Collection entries
=== Section Start ===
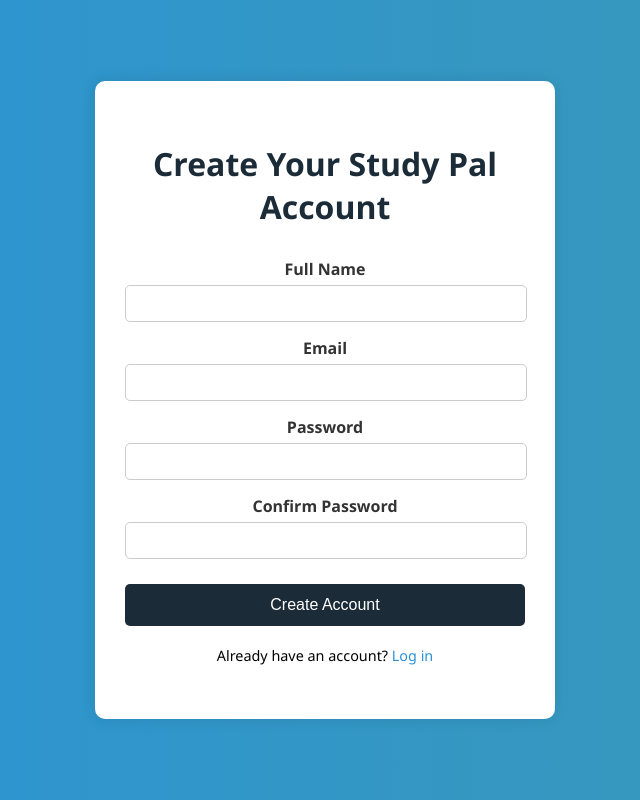
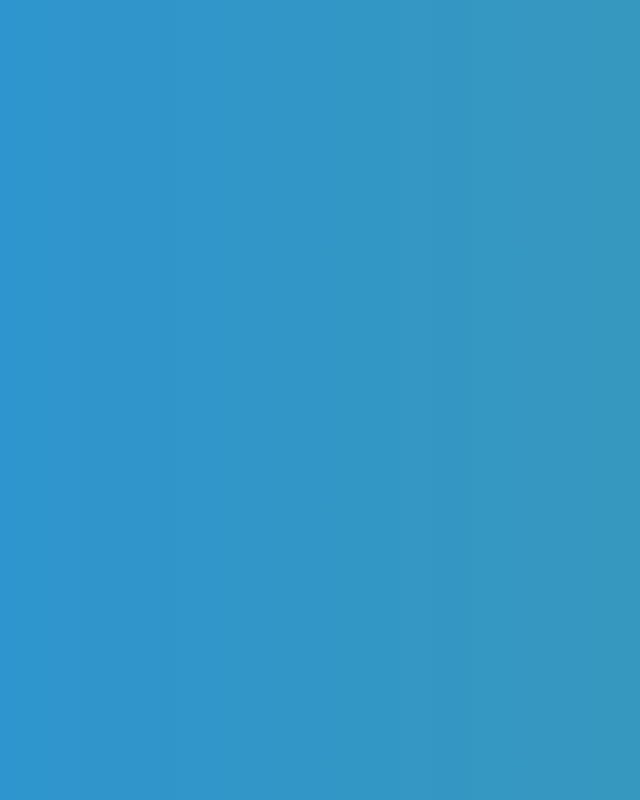
Before and after one commit to tech-girl-sa/my_study_pal_frontend, a React (Vite) app: page / in a window 1280 px wide. Shown: the whole page, without its empty margins (315-955 px from the left). Built offline with nearby package versions, Linux system fonts and the light colour scheme.

Commit message:
remove unused imports and add routing layout

```diff
--- a/src/App.jsx
+++ b/src/App.jsx
@@ -1,14 +1,21 @@
-import { useState } from 'react'
-import reactLogo from './assets/react.svg'
-import viteLogo from '/vite.svg'
 import './App.css'
 import Signup from './components/signup/Signup'
+import { RouterProvider, createBrowserRouter } from 'react-router-dom'
+
+
+const study_pal_router = createBrowserRouter(
+  [
+    {path: "/", element: <></>},
+    {path: "/signup", element: <Signup/>},
+
+  ]
+)
+
 
 function App() {
-  const [count, setCount] = useState(0)
 
   return (
-    <Signup/>
+    <RouterProvider router={study_pal_router}></RouterProvider>
   )
 }
 
```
=== Section End ===
Directions for this task → Extract each line holding the word "element" from the records.

Completed task →
+    {path: "/", element: <></>},
+    {path: "/signup", element: <Signup/>},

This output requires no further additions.